### DIRECTIONS FOR THIS TASK:
Apart from the pictures, every entry below should be repeated exactly.

(Records drawn from a dataset)
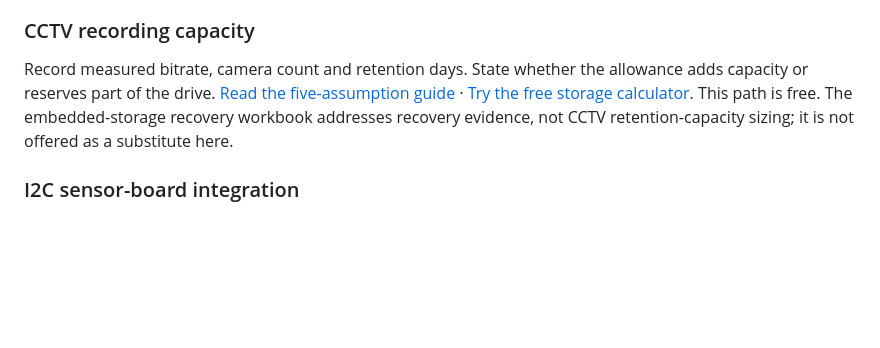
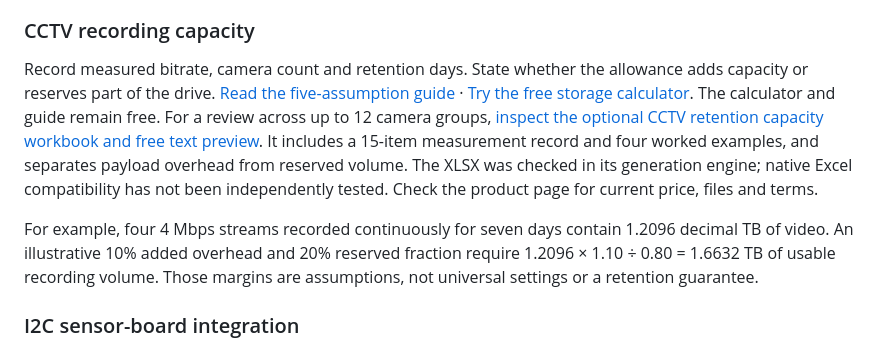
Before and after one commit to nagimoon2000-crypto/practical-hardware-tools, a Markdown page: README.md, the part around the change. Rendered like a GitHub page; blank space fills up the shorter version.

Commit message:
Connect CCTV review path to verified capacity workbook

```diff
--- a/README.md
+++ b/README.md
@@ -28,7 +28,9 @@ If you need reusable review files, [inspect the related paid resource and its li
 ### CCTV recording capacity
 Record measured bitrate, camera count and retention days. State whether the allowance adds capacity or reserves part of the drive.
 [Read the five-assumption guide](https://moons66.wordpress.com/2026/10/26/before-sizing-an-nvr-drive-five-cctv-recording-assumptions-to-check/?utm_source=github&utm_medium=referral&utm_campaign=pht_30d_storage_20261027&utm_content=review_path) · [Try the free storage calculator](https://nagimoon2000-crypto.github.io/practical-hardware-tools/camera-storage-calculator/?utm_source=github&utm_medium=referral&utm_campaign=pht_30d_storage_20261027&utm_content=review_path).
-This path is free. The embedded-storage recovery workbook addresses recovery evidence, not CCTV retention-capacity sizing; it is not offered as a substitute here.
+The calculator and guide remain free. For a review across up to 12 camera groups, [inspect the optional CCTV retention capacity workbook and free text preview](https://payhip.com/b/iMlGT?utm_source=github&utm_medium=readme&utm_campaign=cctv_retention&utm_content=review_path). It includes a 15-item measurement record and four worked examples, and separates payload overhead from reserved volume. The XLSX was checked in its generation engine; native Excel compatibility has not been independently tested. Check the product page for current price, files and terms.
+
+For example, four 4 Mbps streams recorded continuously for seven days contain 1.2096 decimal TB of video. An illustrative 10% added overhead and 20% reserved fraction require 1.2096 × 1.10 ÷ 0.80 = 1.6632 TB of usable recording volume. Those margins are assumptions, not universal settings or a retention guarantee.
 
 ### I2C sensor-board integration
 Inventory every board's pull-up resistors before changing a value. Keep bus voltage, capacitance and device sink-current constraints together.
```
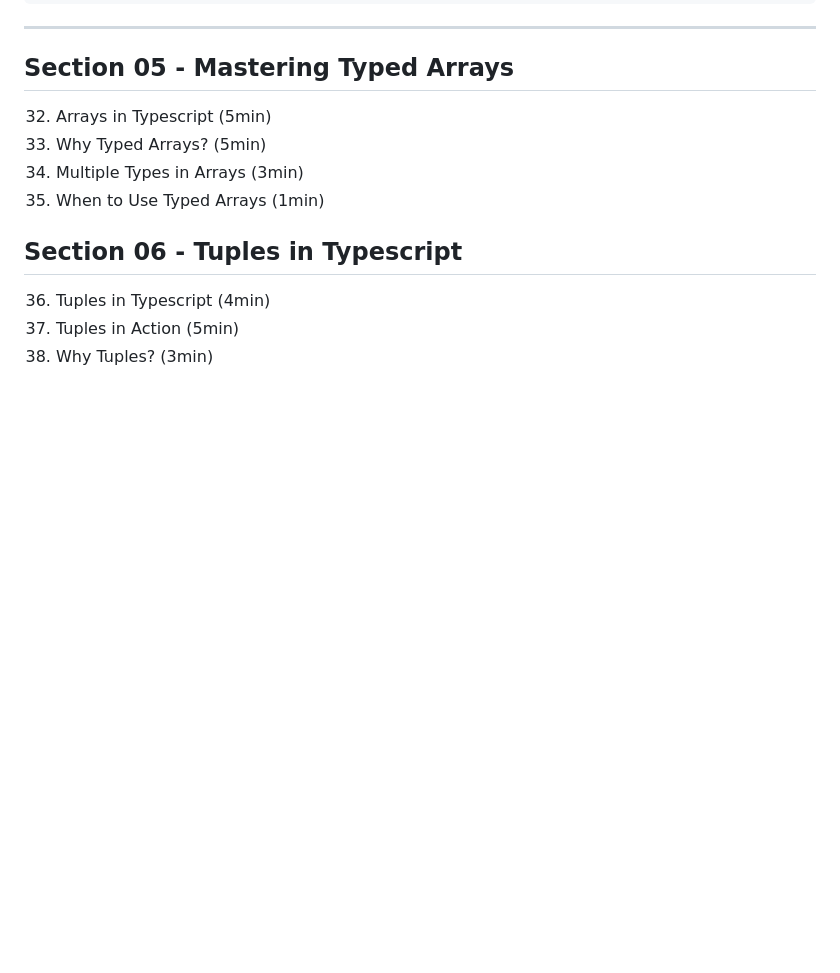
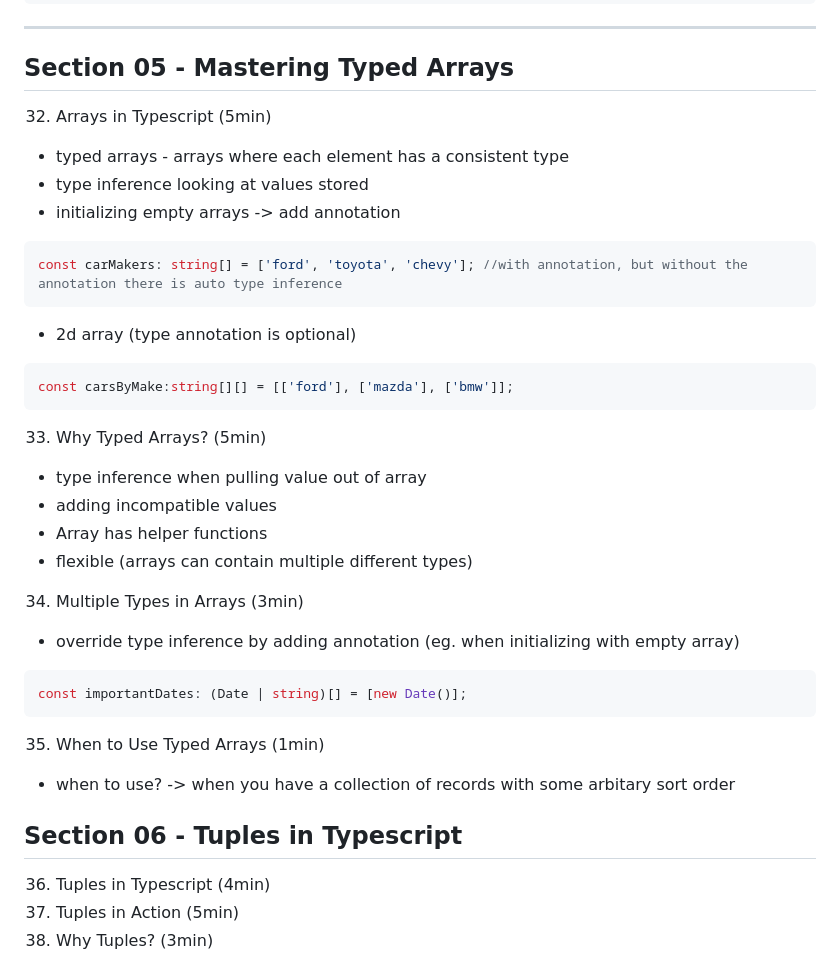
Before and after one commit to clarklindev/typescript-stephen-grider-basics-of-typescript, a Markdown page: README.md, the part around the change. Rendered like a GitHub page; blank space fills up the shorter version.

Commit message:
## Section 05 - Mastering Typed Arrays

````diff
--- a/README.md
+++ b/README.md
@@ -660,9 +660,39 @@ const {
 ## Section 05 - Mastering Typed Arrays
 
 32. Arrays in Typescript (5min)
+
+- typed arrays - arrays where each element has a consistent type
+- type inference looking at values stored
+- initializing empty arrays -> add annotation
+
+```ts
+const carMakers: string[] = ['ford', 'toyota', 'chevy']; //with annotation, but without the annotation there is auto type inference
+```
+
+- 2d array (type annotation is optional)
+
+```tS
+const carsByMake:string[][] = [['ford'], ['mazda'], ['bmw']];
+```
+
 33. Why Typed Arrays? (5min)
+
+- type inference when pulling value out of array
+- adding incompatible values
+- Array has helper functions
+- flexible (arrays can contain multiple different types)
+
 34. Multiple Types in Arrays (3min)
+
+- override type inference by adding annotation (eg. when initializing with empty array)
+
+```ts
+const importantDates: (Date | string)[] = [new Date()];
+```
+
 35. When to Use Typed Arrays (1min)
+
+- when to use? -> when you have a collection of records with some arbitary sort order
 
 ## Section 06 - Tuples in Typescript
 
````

### SOLUTION:
Before and after one commit to nagimoon2000-crypto/practical-hardware-tools, a Markdown page: README.md, the part around the change. Rendered like a GitHub page; blank space fills up the shorter version.

Commit message:
Connect CCTV review path to verified capacity workbook

```diff
--- a/README.md
+++ b/README.md
@@ -28,7 +28,9 @@ If you need reusable review files, [inspect the related paid resource and its li
 ### CCTV recording capacity
 Record measured bitrate, camera count and retention days. State whether the allowance adds capacity or reserves part of the drive.
 [Read the five-assumption guide](https://moons66.wordpress.com/2026/10/26/before-sizing-an-nvr-drive-five-cctv-recording-assumptions-to-check/?utm_source=github&utm_medium=referral&utm_campaign=pht_30d_storage_20261027&utm_content=review_path) · [Try the free storage calculator](https://nagimoon2000-crypto.github.io/practical-hardware-tools/camera-storage-calculator/?utm_source=github&utm_medium=referral&utm_campaign=pht_30d_storage_20261027&utm_content=review_path).
-This path is free. The embedded-storage recovery workbook addresses recovery evidence, not CCTV retention-capacity sizing; it is not offered as a substitute here.
+The calculator and guide remain free. For a review across up to 12 camera groups, [inspect the optional CCTV retention capacity workbook and free text preview](https://payhip.com/b/iMlGT?utm_source=github&utm_medium=readme&utm_campaign=cctv_retention&utm_content=review_path). It includes a 15-item measurement record and four worked examples, and separates payload overhead from reserved volume. The XLSX was checked in its generation engine; native Excel compatibility has not been independently tested. Check the product page for current price, files and terms.
+
+For example, four 4 Mbps streams recorded continuously for seven days contain 1.2096 decimal TB of video. An illustrative 10% added overhead and 20% reserved fraction require 1.2096 × 1.10 ÷ 0.80 = 1.6632 TB of usable recording volume. Those margins are assumptions, not universal settings or a retention guarantee.
 
 ### I2C sensor-board integration
 Inventory every board's pull-up resistors before changing a value. Keep bus voltage, capacitance and device sink-current constraints together.
```
Before and after one commit to clarklindev/typescript-stephen-grider-basics-of-typescript, a Markdown page: README.md, the part around the change. Rendered like a GitHub page; blank space fills up the shorter version.

Commit message:
## Section 05 - Mastering Typed Arrays

````diff
--- a/README.md
+++ b/README.md
@@ -660,9 +660,39 @@ const {
 ## Section 05 - Mastering Typed Arrays
 
 32. Arrays in Typescript (5min)
+
+- typed arrays - arrays where each element has a consistent type
+- type inference looking at values stored
+- initializing empty arrays -> add annotation
+
+```ts
+const carMakers: string[] = ['ford', 'toyota', 'chevy']; //with annotation, but without the annotation there is auto type inference
+```
+
+- 2d array (type annotation is optional)
+
+```tS
+const carsByMake:string[][] = [['ford'], ['mazda'], ['bmw']];
+```
+
 33. Why Typed Arrays? (5min)
+
+- type inference when pulling value out of array
+- adding incompatible values
+- Array has helper functions
+- flexible (arrays can contain multiple different types)
+
 34. Multiple Types in Arrays (3min)
+
+- override type inference by adding annotation (eg. when initializing with empty array)
+
+```ts
+const importantDates: (Date | string)[] = [new Date()];
+```
+
 35. When to Use Typed Arrays (1min)
+
+- when to use? -> when you have a collection of records with some arbitary sort order
 
 ## Section 06 - Tuples in Typescript
 
````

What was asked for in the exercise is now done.